> Task objective:
Restate the listing below exactly, images excluded.

───── Given data ─────

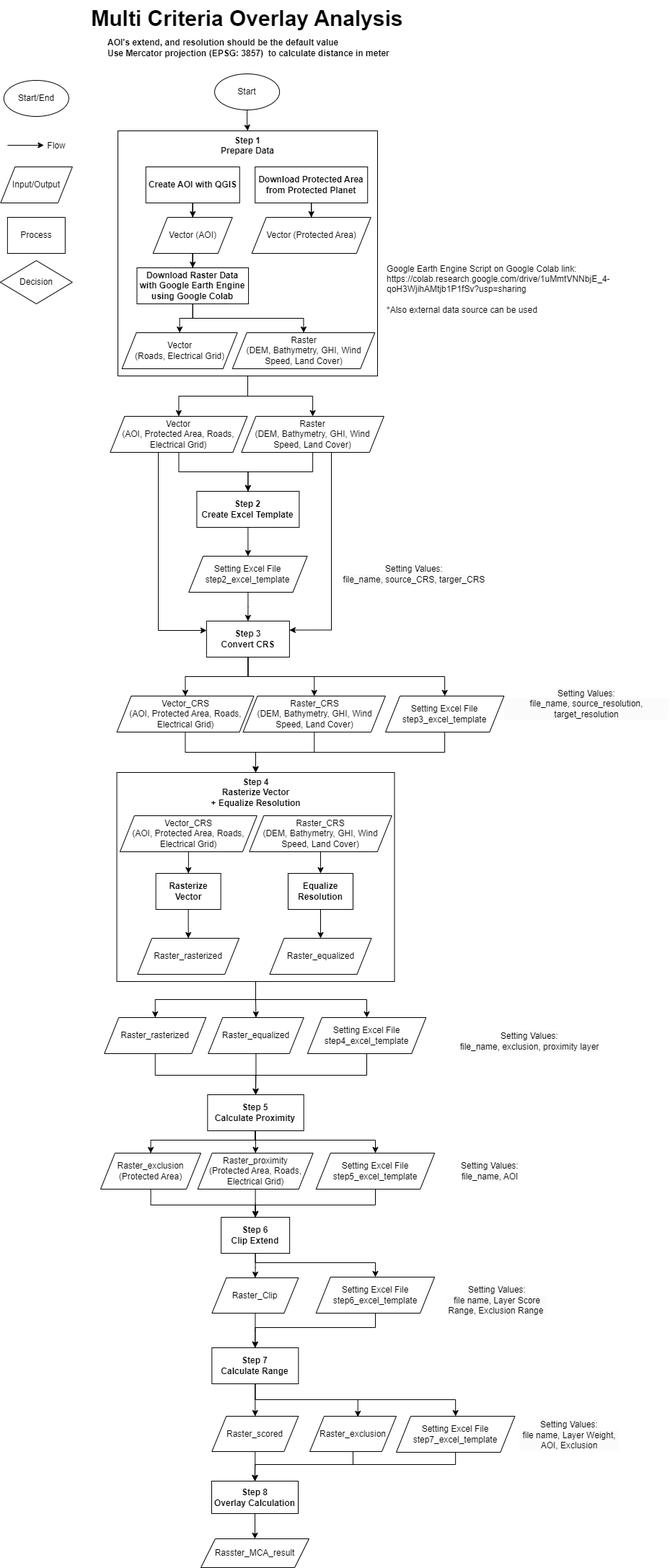
This is flowchart.png from chungkang/MCA, a draw.io export, as it was before one commit. Source tidied: cells renumbered, new cells last; positions are measured from the earlier drawing's top-left corner, leaving out a move shared by most shapes.
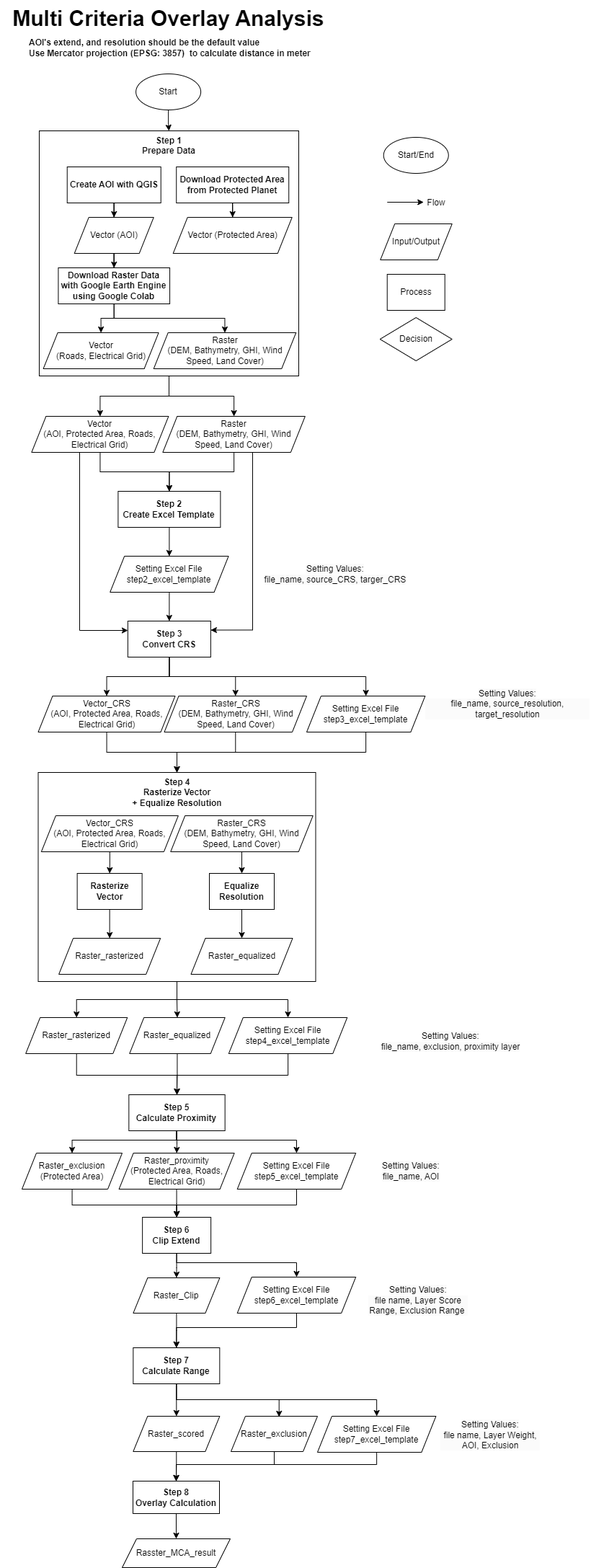
Above is the later version.

Diff of the diagram source:
```diff
@@ -3,25 +3,25 @@
     <mxCell id="0" />
     <mxCell id="1" parent="0" />
     <mxCell id="2" value="Start/End" style="ellipse;whiteSpace=wrap;html=1;rounded=0;labelBackgroundColor=none;" parent="1" vertex="1">
-      <mxGeometry x="4.9" y="111" width="90" height="50" as="geometry" />
+      <mxGeometry x="640.8" y="190" width="90" height="50" as="geometry" />
     </mxCell>
     <mxCell id="3" style="endArrow=classic;html=1;rounded=0;labelBackgroundColor=none;fontColor=default;" parent="1" edge="1">
       <mxGeometry relative="1" as="geometry">
-        <mxPoint x="9.9" y="201" as="sourcePoint" />
-        <mxPoint x="60.4" y="201" as="targetPoint" />
+        <mxPoint x="645.8" y="280" as="sourcePoint" />
+        <mxPoint x="696.2" y="280" as="targetPoint" />
       </mxGeometry>
     </mxCell>
     <mxCell id="4" value="Flow" style="text;html=1;strokeColor=none;fillColor=none;align=center;verticalAlign=middle;whiteSpace=wrap;rounded=0;labelBackgroundColor=none;" parent="1" vertex="1">
-      <mxGeometry x="48.4" y="187" width="60" height="30" as="geometry" />
+      <mxGeometry x="684.2" y="266" width="60" height="30" as="geometry" />
     </mxCell>
     <mxCell id="5" value="Input/Output" style="shape=parallelogram;perimeter=parallelogramPerimeter;whiteSpace=wrap;html=1;fixedSize=1;rounded=0;labelBackgroundColor=none;" parent="1" vertex="1">
-      <mxGeometry x="0.4" y="231" width="99.5" height="50" as="geometry" />
+      <mxGeometry x="636.2" y="310" width="99.5" height="50" as="geometry" />
     </mxCell>
     <mxCell id="6" value="Process" style="rounded=0;whiteSpace=wrap;html=1;labelBackgroundColor=none;" parent="1" vertex="1">
-      <mxGeometry x="9.9" y="301" width="80" height="50" as="geometry" />
+      <mxGeometry x="645.8" y="380" width="80" height="50" as="geometry" />
     </mxCell>
     <mxCell id="7" value="Decision" style="rhombus;whiteSpace=wrap;html=1;rounded=0;labelBackgroundColor=none;" parent="1" vertex="1">
-      <mxGeometry x="-0.1" y="361" width="100" height="60" as="geometry" />
+      <mxGeometry x="635.8" y="440" width="100" height="60" as="geometry" />
     </mxCell>
     <mxCell id="8" value="Rasster_MCA_result" style="shape=parallelogram;perimeter=parallelogramPerimeter;whiteSpace=wrap;html=1;fixedSize=1;rounded=0;labelBackgroundColor=none;" parent="1" vertex="1">
       <mxGeometry x="278" y="2134" width="150" height="40" as="geometry" />
@@ -345,9 +345,6 @@
     <mxCell id="96" value="&lt;br&gt;&lt;span style=&quot;color: rgb(0, 0, 0); font-family: Helvetica; font-size: 12px; font-style: normal; font-variant-ligatures: normal; font-variant-caps: normal; font-weight: 400; letter-spacing: normal; orphans: 2; text-align: center; text-indent: 0px; text-transform: none; widows: 2; word-spacing: 0px; -webkit-text-stroke-width: 0px; background-color: rgb(251, 251, 251); text-decoration-thickness: initial; text-decoration-style: initial; text-decoration-color: initial; float: none; display: inline !important;&quot;&gt;Setting Values:&lt;/span&gt;&lt;br style=&quot;border-color: var(--border-color); color: rgb(0, 0, 0); font-family: Helvetica; font-size: 12px; font-style: normal; font-variant-ligatures: normal; font-variant-caps: normal; font-weight: 400; letter-spacing: normal; orphans: 2; text-align: center; text-indent: 0px; text-transform: none; widows: 2; word-spacing: 0px; -webkit-text-stroke-width: 0px; background-color: rgb(251, 251, 251); text-decoration-thickness: initial; text-decoration-style: initial; text-decoration-color: initial;&quot;&gt;&lt;div style=&quot;border-color: var(--border-color); color: rgb(0, 0, 0); font-family: Helvetica; font-size: 12px; font-style: normal; font-variant-ligatures: normal; font-variant-caps: normal; font-weight: 400; letter-spacing: normal; orphans: 2; text-align: center; text-indent: 0px; text-transform: none; widows: 2; word-spacing: 0px; -webkit-text-stroke-width: 0px; background-color: rgb(251, 251, 251); text-decoration-thickness: initial; text-decoration-style: initial; text-decoration-color: initial;&quot;&gt;&lt;span style=&quot;border-color: var(--border-color); background-color: initial;&quot;&gt;file name, Layer Weight, AOI, Exclusion&lt;/span&gt;&lt;/div&gt;" style="text;html=1;strokeColor=none;fillColor=none;align=center;verticalAlign=middle;whiteSpace=wrap;rounded=0;" parent="1" vertex="1">
       <mxGeometry x="719" y="1958" width="140" height="50" as="geometry" />
     </mxCell>
-    <mxCell id="97" value="&lt;div style=&quot;&quot;&gt;Google Earth Engine Script on Google Colab link:&amp;nbsp;&lt;/div&gt;&lt;div style=&quot;&quot;&gt;&lt;span style=&quot;background-color: initial;&quot;&gt;https://colab.research.google.com/drive/1uMmtVNNbjE_4-qoH3WjihAMtjb1P1fSv?usp=sharing&lt;/span&gt;&lt;/div&gt;&lt;div style=&quot;&quot;&gt;&lt;span style=&quot;background-color: initial;&quot;&gt;&lt;br&gt;&lt;/span&gt;&lt;/div&gt;*Also external data source can be used" style="text;html=1;strokeColor=none;fillColor=none;align=left;verticalAlign=middle;whiteSpace=wrap;rounded=0;" parent="1" vertex="1">
-      <mxGeometry x="534" y="351" width="360" height="100" as="geometry" />
-    </mxCell>
     <mxCell id="98" value="Raster_rasterized" style="shape=parallelogram;perimeter=parallelogramPerimeter;whiteSpace=wrap;html=1;fixedSize=1;" parent="1" vertex="1">
       <mxGeometry x="190.1" y="1301" width="141" height="50" as="geometry" />
     </mxCell>
```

─────

> Result:
This is flowchart.png from chungkang/MCA, a draw.io export, as it was before one commit. Source tidied: cells renumbered, new cells last; positions are measured from the earlier drawing's top-left corner, leaving out a move shared by most shapes.
Above is the later version.

Diff of the diagram source:
```diff
@@ -3,25 +3,25 @@
     <mxCell id="0" />
     <mxCell id="1" parent="0" />
     <mxCell id="2" value="Start/End" style="ellipse;whiteSpace=wrap;html=1;rounded=0;labelBackgroundColor=none;" parent="1" vertex="1">
-      <mxGeometry x="4.9" y="111" width="90" height="50" as="geometry" />
+      <mxGeometry x="640.8" y="190" width="90" height="50" as="geometry" />
     </mxCell>
     <mxCell id="3" style="endArrow=classic;html=1;rounded=0;labelBackgroundColor=none;fontColor=default;" parent="1" edge="1">
       <mxGeometry relative="1" as="geometry">
-        <mxPoint x="9.9" y="201" as="sourcePoint" />
-        <mxPoint x="60.4" y="201" as="targetPoint" />
+        <mxPoint x="645.8" y="280" as="sourcePoint" />
+        <mxPoint x="696.2" y="280" as="targetPoint" />
       </mxGeometry>
     </mxCell>
     <mxCell id="4" value="Flow" style="text;html=1;strokeColor=none;fillColor=none;align=center;verticalAlign=middle;whiteSpace=wrap;rounded=0;labelBackgroundColor=none;" parent="1" vertex="1">
-      <mxGeometry x="48.4" y="187" width="60" height="30" as="geometry" />
+      <mxGeometry x="684.2" y="266" width="60" height="30" as="geometry" />
     </mxCell>
     <mxCell id="5" value="Input/Output" style="shape=parallelogram;perimeter=parallelogramPerimeter;whiteSpace=wrap;html=1;fixedSize=1;rounded=0;labelBackgroundColor=none;" parent="1" vertex="1">
-      <mxGeometry x="0.4" y="231" width="99.5" height="50" as="geometry" />
+      <mxGeometry x="636.2" y="310" width="99.5" height="50" as="geometry" />
     </mxCell>
     <mxCell id="6" value="Process" style="rounded=0;whiteSpace=wrap;html=1;labelBackgroundColor=none;" parent="1" vertex="1">
-      <mxGeometry x="9.9" y="301" width="80" height="50" as="geometry" />
+      <mxGeometry x="645.8" y="380" width="80" height="50" as="geometry" />
     </mxCell>
     <mxCell id="7" value="Decision" style="rhombus;whiteSpace=wrap;html=1;rounded=0;labelBackgroundColor=none;" parent="1" vertex="1">
-      <mxGeometry x="-0.1" y="361" width="100" height="60" as="geometry" />
+      <mxGeometry x="635.8" y="440" width="100" height="60" as="geometry" />
     </mxCell>
     <mxCell id="8" value="Rasster_MCA_result" style="shape=parallelogram;perimeter=parallelogramPerimeter;whiteSpace=wrap;html=1;fixedSize=1;rounded=0;labelBackgroundColor=none;" parent="1" vertex="1">
       <mxGeometry x="278" y="2134" width="150" height="40" as="geometry" />
@@ -345,9 +345,6 @@
     <mxCell id="96" value="&lt;br&gt;&lt;span style=&quot;color: rgb(0, 0, 0); font-family: Helvetica; font-size: 12px; font-style: normal; font-variant-ligatures: normal; font-variant-caps: normal; font-weight: 400; letter-spacing: normal; orphans: 2; text-align: center; text-indent: 0px; text-transform: none; widows: 2; word-spacing: 0px; -webkit-text-stroke-width: 0px; background-color: rgb(251, 251, 251); text-decoration-thickness: initial; text-decoration-style: initial; text-decoration-color: initial; float: none; display: inline !important;&quot;&gt;Setting Values:&lt;/span&gt;&lt;br style=&quot;border-color: var(--border-color); color: rgb(0, 0, 0); font-family: Helvetica; font-size: 12px; font-style: normal; font-variant-ligatures: normal; font-variant-caps: normal; font-weight: 400; letter-spacing: normal; orphans: 2; text-align: center; text-indent: 0px; text-transform: none; widows: 2; word-spacing: 0px; -webkit-text-stroke-width: 0px; background-color: rgb(251, 251, 251); text-decoration-thickness: initial; text-decoration-style: initial; text-decoration-color: initial;&quot;&gt;&lt;div style=&quot;border-color: var(--border-color); color: rgb(0, 0, 0); font-family: Helvetica; font-size: 12px; font-style: normal; font-variant-ligatures: normal; font-variant-caps: normal; font-weight: 400; letter-spacing: normal; orphans: 2; text-align: center; text-indent: 0px; text-transform: none; widows: 2; word-spacing: 0px; -webkit-text-stroke-width: 0px; background-color: rgb(251, 251, 251); text-decoration-thickness: initial; text-decoration-style: initial; text-decoration-color: initial;&quot;&gt;&lt;span style=&quot;border-color: var(--border-color); background-color: initial;&quot;&gt;file name, Layer Weight, AOI, Exclusion&lt;/span&gt;&lt;/div&gt;" style="text;html=1;strokeColor=none;fillColor=none;align=center;verticalAlign=middle;whiteSpace=wrap;rounded=0;" parent="1" vertex="1">
       <mxGeometry x="719" y="1958" width="140" height="50" as="geometry" />
     </mxCell>
-    <mxCell id="97" value="&lt;div style=&quot;&quot;&gt;Google Earth Engine Script on Google Colab link:&amp;nbsp;&lt;/div&gt;&lt;div style=&quot;&quot;&gt;&lt;span style=&quot;background-color: initial;&quot;&gt;https://colab.research.google.com/drive/1uMmtVNNbjE_4-qoH3WjihAMtjb1P1fSv?usp=sharing&lt;/span&gt;&lt;/div&gt;&lt;div style=&quot;&quot;&gt;&lt;span style=&quot;background-color: initial;&quot;&gt;&lt;br&gt;&lt;/span&gt;&lt;/div&gt;*Also external data source can be used" style="text;html=1;strokeColor=none;fillColor=none;align=left;verticalAlign=middle;whiteSpace=wrap;rounded=0;" parent="1" vertex="1">
-      <mxGeometry x="534" y="351" width="360" height="100" as="geometry" />
-    </mxCell>
     <mxCell id="98" value="Raster_rasterized" style="shape=parallelogram;perimeter=parallelogramPerimeter;whiteSpace=wrap;html=1;fixedSize=1;" parent="1" vertex="1">
       <mxGeometry x="190.1" y="1301" width="141" height="50" as="geometry" />
     </mxCell>
```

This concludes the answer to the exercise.